LOCATION: 9338 Joseph Campau Hamtramck MI
In this series of discussions we will examine the relationship between memory and the state of Detroit from a psychological, historical and societal perspective.
5pm, Sat April 4: psychologist and psychoanalyst Richard Raubolt will talk about his embryonic research into the relationship between psychic aphasia of “unknown” traumas and the physical environment of the city, as it plays out in the memory of current and former citizens of Detroit.
7pm, Weds April 15: artist and documentarian Kate Levy will talk about her project to map the de- industrialization of Detroit through the history of industrial auctions from the 1950’s onwards. The project has a personal dimension for Levy since her family built a significant global business as the predominant auction house in the city. She uses her project to examine the collective memory of de-industrialization alongside specific family memories.
7pm, Weds April 22: sociologist Martin Murray will talk about the social construction and impact of collective memory, and the political, practical and ethical dimensions of dealing with the remembrance of a painful and unjust past. The discussion will use Martin’s extensive research on “commemorating and forgetting” in post-apartheid South Africa as an analogy through which to approach contemporary issues in Detroit.
Dr. Richard Raubolt is a licensed psychologist who provides psychotherapy, psychoanalysis, and counseling for clients in Grand Rapids and throughout West Michigan. He specializes in treating depression, panic disorders, and trauma. His international teaching has lead to appointments at the Portuguese Psychoanalytic Association and the Chinese American Psychoanalytic Association. He is the author of several books including Theaters of Trauma.

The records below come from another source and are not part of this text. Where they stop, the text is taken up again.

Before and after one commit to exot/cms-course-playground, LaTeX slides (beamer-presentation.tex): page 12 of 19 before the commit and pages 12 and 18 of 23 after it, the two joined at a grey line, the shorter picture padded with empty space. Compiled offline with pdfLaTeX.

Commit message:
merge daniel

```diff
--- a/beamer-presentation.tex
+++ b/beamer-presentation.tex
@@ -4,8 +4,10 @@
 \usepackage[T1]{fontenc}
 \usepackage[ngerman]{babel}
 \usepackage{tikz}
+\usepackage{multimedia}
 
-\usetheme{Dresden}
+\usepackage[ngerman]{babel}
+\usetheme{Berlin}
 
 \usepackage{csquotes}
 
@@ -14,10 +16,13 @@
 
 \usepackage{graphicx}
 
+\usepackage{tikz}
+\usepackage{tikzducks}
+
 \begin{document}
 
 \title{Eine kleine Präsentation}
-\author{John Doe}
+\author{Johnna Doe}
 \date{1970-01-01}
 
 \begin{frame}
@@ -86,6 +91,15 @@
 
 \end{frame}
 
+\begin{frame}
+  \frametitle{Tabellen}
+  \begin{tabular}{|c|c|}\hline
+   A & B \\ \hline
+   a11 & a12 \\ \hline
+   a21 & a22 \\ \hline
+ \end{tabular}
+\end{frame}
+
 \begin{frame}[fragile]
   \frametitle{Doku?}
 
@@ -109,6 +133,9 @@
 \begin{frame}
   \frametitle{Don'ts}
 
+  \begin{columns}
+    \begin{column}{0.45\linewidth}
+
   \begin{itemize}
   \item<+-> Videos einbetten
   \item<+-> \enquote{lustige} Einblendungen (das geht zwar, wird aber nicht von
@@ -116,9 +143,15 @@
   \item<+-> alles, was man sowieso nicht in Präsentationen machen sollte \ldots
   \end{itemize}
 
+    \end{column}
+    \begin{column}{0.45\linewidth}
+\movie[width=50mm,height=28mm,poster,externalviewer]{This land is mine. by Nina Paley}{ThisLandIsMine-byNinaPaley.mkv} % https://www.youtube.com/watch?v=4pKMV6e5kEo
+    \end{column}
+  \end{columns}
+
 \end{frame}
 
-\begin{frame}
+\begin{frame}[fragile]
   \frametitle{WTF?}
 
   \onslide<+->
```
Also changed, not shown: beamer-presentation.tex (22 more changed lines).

Artist and documentarian Kate Levy uses extensive place-based research to explore issues of social justice through video, photography and artist books. Her projects have addressed water and gentrification issues in Detroit, the impact of the oil boom on North Dakota, and land ownership issues in Kenya. She has an MFA in Advanced Photography from ICP-Bard in New York.
Martin Murray is a professor of urban planning at the University of Michigan. He began his lengthy and distinguished academic career as sociologist with a strong foundation in urban geography. His current research engages the fields of urban studies and planning, global urbanism, cultural geography, distressed urbanism, development, historical sociology, and African studies. He is the author of numerous books including “Commemorating and Forgetting: Challenges for the New South Africa.”